## DESCRIPTION OF THE TASK:
Output all entries precisely and leave out the pictures.

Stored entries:
==================================================

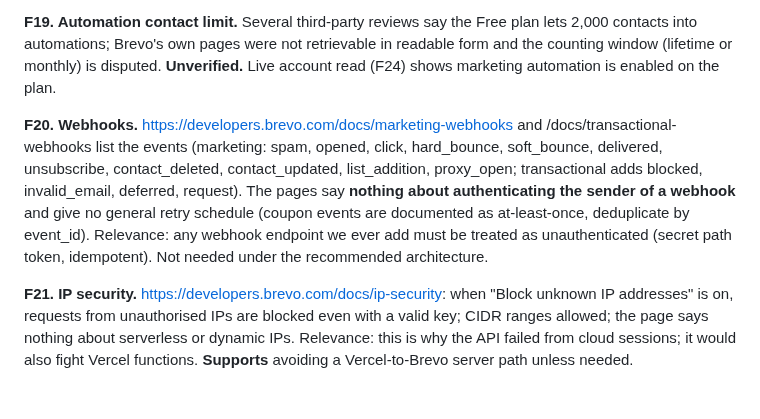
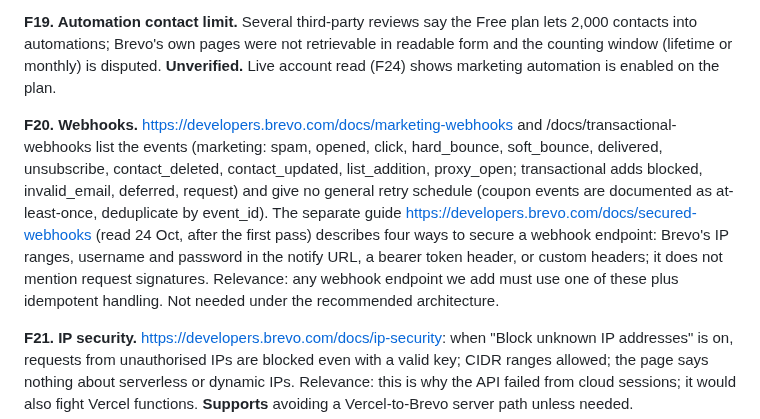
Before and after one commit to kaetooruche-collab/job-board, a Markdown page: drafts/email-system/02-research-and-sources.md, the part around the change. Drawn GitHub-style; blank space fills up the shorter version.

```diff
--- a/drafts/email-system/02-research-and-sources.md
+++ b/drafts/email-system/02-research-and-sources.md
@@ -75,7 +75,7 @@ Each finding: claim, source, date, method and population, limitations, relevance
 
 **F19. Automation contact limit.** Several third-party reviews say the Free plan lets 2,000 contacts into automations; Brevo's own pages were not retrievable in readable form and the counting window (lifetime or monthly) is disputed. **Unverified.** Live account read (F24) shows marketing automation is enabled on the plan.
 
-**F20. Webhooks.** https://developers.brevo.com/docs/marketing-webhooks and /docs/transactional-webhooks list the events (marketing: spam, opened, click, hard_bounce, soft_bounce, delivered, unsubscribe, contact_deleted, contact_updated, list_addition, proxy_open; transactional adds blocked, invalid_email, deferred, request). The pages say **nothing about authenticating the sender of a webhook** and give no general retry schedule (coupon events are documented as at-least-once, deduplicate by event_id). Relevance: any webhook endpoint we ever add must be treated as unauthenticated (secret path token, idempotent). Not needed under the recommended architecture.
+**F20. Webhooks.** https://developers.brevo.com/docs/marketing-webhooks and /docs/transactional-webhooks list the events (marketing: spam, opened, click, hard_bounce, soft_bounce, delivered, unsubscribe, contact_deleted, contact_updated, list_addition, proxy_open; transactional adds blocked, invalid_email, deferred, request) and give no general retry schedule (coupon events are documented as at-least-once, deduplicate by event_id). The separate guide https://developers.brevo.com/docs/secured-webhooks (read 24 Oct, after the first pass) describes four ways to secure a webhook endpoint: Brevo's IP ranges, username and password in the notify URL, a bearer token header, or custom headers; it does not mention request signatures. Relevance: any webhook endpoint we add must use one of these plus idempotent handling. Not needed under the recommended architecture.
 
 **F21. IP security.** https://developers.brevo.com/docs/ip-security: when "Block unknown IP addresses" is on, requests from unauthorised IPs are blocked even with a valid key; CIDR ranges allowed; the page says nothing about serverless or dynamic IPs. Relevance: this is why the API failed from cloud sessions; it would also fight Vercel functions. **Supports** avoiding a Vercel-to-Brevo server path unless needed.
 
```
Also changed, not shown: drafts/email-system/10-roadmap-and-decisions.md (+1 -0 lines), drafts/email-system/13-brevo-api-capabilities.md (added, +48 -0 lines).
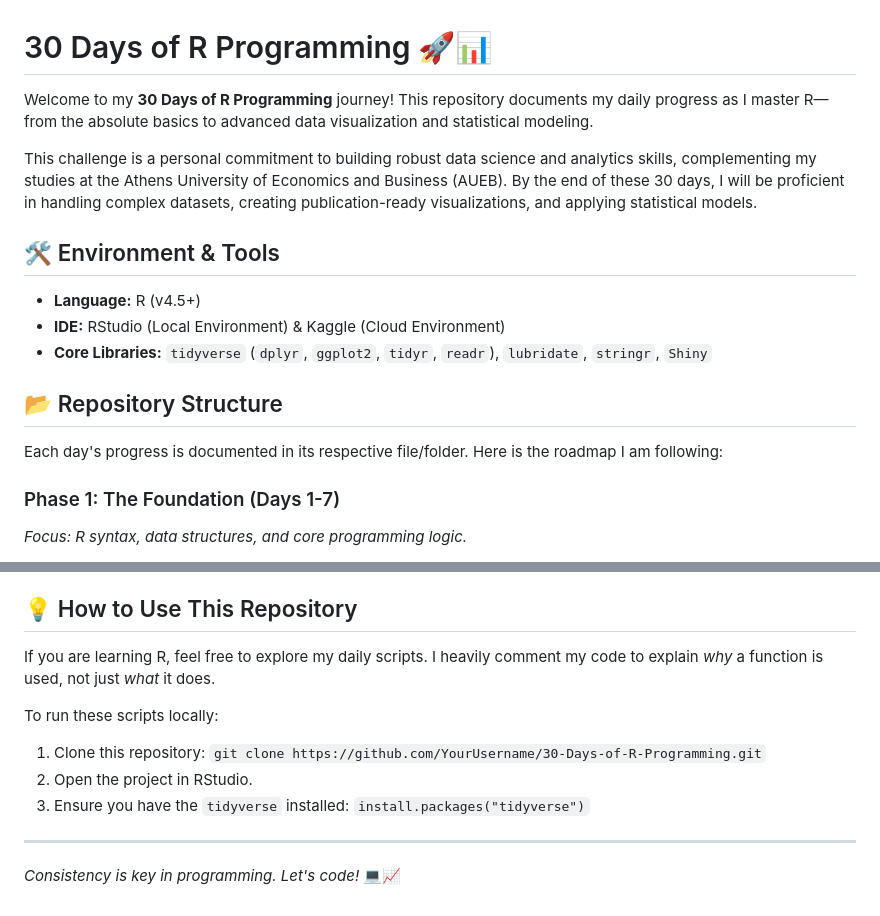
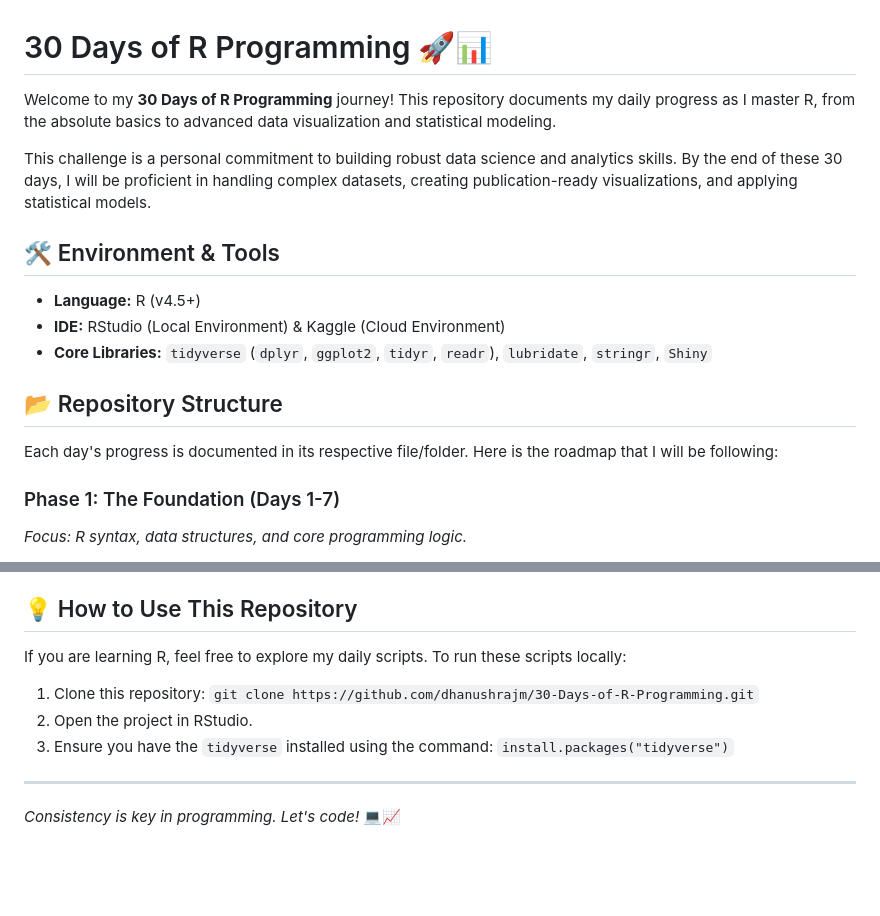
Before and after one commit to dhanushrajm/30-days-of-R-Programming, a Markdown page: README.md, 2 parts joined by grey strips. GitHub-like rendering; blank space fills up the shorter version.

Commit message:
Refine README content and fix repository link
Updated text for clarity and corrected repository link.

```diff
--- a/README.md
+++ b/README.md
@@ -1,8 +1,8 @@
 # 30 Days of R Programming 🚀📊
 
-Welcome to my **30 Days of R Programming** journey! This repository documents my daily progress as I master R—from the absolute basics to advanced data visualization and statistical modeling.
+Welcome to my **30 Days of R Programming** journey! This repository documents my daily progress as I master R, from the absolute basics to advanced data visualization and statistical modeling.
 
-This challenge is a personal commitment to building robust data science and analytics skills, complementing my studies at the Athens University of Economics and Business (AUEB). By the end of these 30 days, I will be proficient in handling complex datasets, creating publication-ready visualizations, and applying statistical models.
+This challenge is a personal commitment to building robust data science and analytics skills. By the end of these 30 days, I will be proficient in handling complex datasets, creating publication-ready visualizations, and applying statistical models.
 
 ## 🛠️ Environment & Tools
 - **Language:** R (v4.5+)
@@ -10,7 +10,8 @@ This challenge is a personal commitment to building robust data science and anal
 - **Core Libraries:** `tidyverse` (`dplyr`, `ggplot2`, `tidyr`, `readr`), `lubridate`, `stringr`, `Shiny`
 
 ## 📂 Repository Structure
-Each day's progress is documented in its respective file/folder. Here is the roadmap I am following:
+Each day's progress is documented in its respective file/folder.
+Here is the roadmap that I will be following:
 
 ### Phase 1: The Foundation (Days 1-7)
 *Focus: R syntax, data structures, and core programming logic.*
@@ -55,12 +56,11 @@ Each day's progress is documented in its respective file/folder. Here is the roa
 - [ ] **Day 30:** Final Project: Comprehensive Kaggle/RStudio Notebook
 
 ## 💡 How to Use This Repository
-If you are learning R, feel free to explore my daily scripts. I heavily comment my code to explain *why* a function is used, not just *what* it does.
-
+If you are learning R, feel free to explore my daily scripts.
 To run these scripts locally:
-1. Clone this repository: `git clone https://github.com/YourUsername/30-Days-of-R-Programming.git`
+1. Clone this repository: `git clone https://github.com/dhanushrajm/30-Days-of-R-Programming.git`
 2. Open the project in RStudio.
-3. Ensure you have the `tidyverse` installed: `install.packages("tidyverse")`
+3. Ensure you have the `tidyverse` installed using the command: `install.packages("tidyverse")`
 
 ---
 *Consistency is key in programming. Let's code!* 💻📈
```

==================================================

## SOLUTION:
Before and after one commit to kaetooruche-collab/job-board, a Markdown page: drafts/email-system/02-research-and-sources.md, the part around the change. Drawn GitHub-style; blank space fills up the shorter version.

```diff
--- a/drafts/email-system/02-research-and-sources.md
+++ b/drafts/email-system/02-research-and-sources.md
@@ -75,7 +75,7 @@ Each finding: claim, source, date, method and population, limitations, relevance
 
 **F19. Automation contact limit.** Several third-party reviews say the Free plan lets 2,000 contacts into automations; Brevo's own pages were not retrievable in readable form and the counting window (lifetime or monthly) is disputed. **Unverified.** Live account read (F24) shows marketing automation is enabled on the plan.
 
-**F20. Webhooks.** https://developers.brevo.com/docs/marketing-webhooks and /docs/transactional-webhooks list the events (marketing: spam, opened, click, hard_bounce, soft_bounce, delivered, unsubscribe, contact_deleted, contact_updated, list_addition, proxy_open; transactional adds blocked, invalid_email, deferred, request). The pages say **nothing about authenticating the sender of a webhook** and give no general retry schedule (coupon events are documented as at-least-once, deduplicate by event_id). Relevance: any webhook endpoint we ever add must be treated as unauthenticated (secret path token, idempotent). Not needed under the recommended architecture.
+**F20. Webhooks.** https://developers.brevo.com/docs/marketing-webhooks and /docs/transactional-webhooks list the events (marketing: spam, opened, click, hard_bounce, soft_bounce, delivered, unsubscribe, contact_deleted, contact_updated, list_addition, proxy_open; transactional adds blocked, invalid_email, deferred, request) and give no general retry schedule (coupon events are documented as at-least-once, deduplicate by event_id). The separate guide https://developers.brevo.com/docs/secured-webhooks (read 24 Oct, after the first pass) describes four ways to secure a webhook endpoint: Brevo's IP ranges, username and password in the notify URL, a bearer token header, or custom headers; it does not mention request signatures. Relevance: any webhook endpoint we add must use one of these plus idempotent handling. Not needed under the recommended architecture.
 
 **F21. IP security.** https://developers.brevo.com/docs/ip-security: when "Block unknown IP addresses" is on, requests from unauthorised IPs are blocked even with a valid key; CIDR ranges allowed; the page says nothing about serverless or dynamic IPs. Relevance: this is why the API failed from cloud sessions; it would also fight Vercel functions. **Supports** avoiding a Vercel-to-Brevo server path unless needed.
 
```
Also changed, not shown: drafts/email-system/10-roadmap-and-decisions.md (+1 -0 lines), drafts/email-system/13-brevo-api-capabilities.md (added, +48 -0 lines).
Before and after one commit to dhanushrajm/30-days-of-R-Programming, a Markdown page: README.md, 2 parts joined by grey strips. GitHub-like rendering; blank space fills up the shorter version.

Commit message:
Refine README content and fix repository link
Updated text for clarity and corrected repository link.

```diff
--- a/README.md
+++ b/README.md
@@ -1,8 +1,8 @@
 # 30 Days of R Programming 🚀📊
 
-Welcome to my **30 Days of R Programming** journey! This repository documents my daily progress as I master R—from the absolute basics to advanced data visualization and statistical modeling.
+Welcome to my **30 Days of R Programming** journey! This repository documents my daily progress as I master R, from the absolute basics to advanced data visualization and statistical modeling.
 
-This challenge is a personal commitment to building robust data science and analytics skills, complementing my studies at the Athens University of Economics and Business (AUEB). By the end of these 30 days, I will be proficient in handling complex datasets, creating publication-ready visualizations, and applying statistical models.
+This challenge is a personal commitment to building robust data science and analytics skills. By the end of these 30 days, I will be proficient in handling complex datasets, creating publication-ready visualizations, and applying statistical models.
 
 ## 🛠️ Environment & Tools
 - **Language:** R (v4.5+)
@@ -10,7 +10,8 @@ This challenge is a personal commitment to building robust data science and anal
 - **Core Libraries:** `tidyverse` (`dplyr`, `ggplot2`, `tidyr`, `readr`), `lubridate`, `stringr`, `Shiny`
 
 ## 📂 Repository Structure
-Each day's progress is documented in its respective file/folder. Here is the roadmap I am following:
+Each day's progress is documented in its respective file/folder.
+Here is the roadmap that I will be following:
 
 ### Phase 1: The Foundation (Days 1-7)
 *Focus: R syntax, data structures, and core programming logic.*
@@ -55,12 +56,11 @@ Each day's progress is documented in its respective file/folder. Here is the roa
 - [ ] **Day 30:** Final Project: Comprehensive Kaggle/RStudio Notebook
 
 ## 💡 How to Use This Repository
-If you are learning R, feel free to explore my daily scripts. I heavily comment my code to explain *why* a function is used, not just *what* it does.
-
+If you are learning R, feel free to explore my daily scripts.
 To run these scripts locally:
-1. Clone this repository: `git clone https://github.com/YourUsername/30-Days-of-R-Programming.git`
+1. Clone this repository: `git clone https://github.com/dhanushrajm/30-Days-of-R-Programming.git`
 2. Open the project in RStudio.
-3. Ensure you have the `tidyverse` installed: `install.packages("tidyverse")`
+3. Ensure you have the `tidyverse` installed using the command: `install.packages("tidyverse")`
 
 ---
 *Consistency is key in programming. Let's code!* 💻📈
```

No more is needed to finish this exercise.